The bi-polar receivers which you are using contain permanent magnets which, whenever the diaphragm vibrates as when spoken into, set up feeble alternating currents in the line and so influence each other. The addition of batteries to the circuit would cause currents to flow which would interfere with those set up by the magnets and serve to prevent the proper action of the receivers. Batteries can only be used in connection with the microphone transmitters. The diagram for the magneto circuit accompanies this answer.
No. 142. New London, Conn., April 9, 1906.
Will you kindly advise me how to take the solidly glued fingerboard from the neck of a violin? Also state how or by what process patterns, such as boat patterns, are made. Can you state where a varied line of cheap but reliable trade text books can be bought?
J. M. H
As the glue holding the finger board to the neck is old and absolutely dry, the first operation would be to use the edge of a thin-bladed knife as a wedge and get a crack started.

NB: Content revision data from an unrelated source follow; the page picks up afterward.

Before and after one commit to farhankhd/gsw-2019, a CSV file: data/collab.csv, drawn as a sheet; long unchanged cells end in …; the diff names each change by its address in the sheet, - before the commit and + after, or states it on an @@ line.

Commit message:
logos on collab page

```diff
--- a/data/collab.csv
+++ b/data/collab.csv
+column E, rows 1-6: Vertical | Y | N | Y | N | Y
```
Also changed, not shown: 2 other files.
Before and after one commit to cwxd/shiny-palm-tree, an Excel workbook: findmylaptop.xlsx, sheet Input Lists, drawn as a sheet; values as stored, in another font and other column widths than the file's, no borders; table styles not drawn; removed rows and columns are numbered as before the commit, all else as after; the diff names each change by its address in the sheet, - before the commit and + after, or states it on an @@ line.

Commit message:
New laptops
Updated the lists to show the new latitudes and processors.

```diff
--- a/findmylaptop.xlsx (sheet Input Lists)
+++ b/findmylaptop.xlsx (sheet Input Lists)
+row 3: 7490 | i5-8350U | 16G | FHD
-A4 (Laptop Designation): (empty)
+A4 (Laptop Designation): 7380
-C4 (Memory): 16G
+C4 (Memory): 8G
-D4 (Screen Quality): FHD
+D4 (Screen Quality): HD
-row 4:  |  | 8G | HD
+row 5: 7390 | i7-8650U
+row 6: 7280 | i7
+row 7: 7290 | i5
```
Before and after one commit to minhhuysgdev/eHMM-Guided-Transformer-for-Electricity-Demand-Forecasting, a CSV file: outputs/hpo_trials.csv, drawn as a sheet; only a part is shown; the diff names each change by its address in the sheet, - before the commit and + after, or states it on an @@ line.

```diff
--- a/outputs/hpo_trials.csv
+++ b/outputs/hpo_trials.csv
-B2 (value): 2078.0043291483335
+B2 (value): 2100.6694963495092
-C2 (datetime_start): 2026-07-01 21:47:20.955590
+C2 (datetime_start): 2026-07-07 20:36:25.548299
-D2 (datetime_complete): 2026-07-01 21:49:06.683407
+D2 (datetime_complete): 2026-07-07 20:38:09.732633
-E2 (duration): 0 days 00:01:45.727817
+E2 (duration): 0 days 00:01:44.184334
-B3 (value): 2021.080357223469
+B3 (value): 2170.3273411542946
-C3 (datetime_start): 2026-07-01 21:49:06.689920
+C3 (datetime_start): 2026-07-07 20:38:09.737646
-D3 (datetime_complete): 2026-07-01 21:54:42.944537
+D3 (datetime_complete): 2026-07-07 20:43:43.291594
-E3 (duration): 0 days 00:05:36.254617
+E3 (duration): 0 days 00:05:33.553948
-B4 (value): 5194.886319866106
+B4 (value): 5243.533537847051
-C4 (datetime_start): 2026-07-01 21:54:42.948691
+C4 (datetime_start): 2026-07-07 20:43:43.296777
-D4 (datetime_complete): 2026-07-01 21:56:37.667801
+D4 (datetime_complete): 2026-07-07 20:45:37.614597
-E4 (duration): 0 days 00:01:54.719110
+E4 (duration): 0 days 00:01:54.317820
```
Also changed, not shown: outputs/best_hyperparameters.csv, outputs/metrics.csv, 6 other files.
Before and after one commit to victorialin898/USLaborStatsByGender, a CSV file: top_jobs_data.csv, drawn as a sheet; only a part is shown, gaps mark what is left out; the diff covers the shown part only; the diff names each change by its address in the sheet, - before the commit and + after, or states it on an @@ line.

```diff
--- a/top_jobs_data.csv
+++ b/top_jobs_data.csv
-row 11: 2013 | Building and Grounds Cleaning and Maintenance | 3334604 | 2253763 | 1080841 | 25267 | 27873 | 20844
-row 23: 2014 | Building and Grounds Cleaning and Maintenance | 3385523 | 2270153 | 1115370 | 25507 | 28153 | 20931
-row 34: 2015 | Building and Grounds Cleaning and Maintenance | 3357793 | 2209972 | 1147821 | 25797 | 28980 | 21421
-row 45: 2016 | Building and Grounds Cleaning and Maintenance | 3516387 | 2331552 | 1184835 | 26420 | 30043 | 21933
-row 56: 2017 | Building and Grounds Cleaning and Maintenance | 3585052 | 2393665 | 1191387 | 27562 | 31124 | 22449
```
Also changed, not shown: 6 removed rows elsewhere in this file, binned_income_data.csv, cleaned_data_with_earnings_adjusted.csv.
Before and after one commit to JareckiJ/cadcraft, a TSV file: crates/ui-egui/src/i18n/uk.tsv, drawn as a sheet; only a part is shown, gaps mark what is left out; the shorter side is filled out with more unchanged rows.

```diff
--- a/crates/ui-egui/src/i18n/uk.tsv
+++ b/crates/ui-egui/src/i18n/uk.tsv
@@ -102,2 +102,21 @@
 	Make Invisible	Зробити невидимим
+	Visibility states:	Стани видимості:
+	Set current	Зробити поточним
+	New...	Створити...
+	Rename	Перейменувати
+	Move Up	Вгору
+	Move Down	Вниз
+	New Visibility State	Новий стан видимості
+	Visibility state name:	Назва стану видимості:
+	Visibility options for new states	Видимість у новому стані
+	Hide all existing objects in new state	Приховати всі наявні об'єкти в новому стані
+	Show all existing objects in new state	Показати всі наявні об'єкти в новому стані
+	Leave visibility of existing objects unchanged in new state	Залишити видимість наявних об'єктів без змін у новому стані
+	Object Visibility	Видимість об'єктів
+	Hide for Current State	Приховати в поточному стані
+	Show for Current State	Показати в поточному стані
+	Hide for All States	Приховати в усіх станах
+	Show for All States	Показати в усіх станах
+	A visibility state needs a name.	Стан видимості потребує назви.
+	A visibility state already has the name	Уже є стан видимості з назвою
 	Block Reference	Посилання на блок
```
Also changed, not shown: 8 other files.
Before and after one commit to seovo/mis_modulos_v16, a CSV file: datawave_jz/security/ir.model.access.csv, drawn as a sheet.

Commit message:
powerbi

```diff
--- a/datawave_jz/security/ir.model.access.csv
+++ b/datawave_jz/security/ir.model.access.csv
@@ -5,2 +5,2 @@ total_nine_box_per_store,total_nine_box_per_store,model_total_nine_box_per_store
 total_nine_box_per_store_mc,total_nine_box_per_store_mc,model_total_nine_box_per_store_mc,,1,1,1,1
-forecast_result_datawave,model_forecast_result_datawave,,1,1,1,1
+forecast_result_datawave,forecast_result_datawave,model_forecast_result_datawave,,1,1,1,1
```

Wet the crack with warm water, and after a few minutes use the knife again, continuing the process until eventually the glued surfaces will part.
The process for making boat patterns is quite fully described in the first chapter of the description of the tender contained in the March, 1906, number.
It will be necessary to know the subjects upon which books are desired before specific information can be given.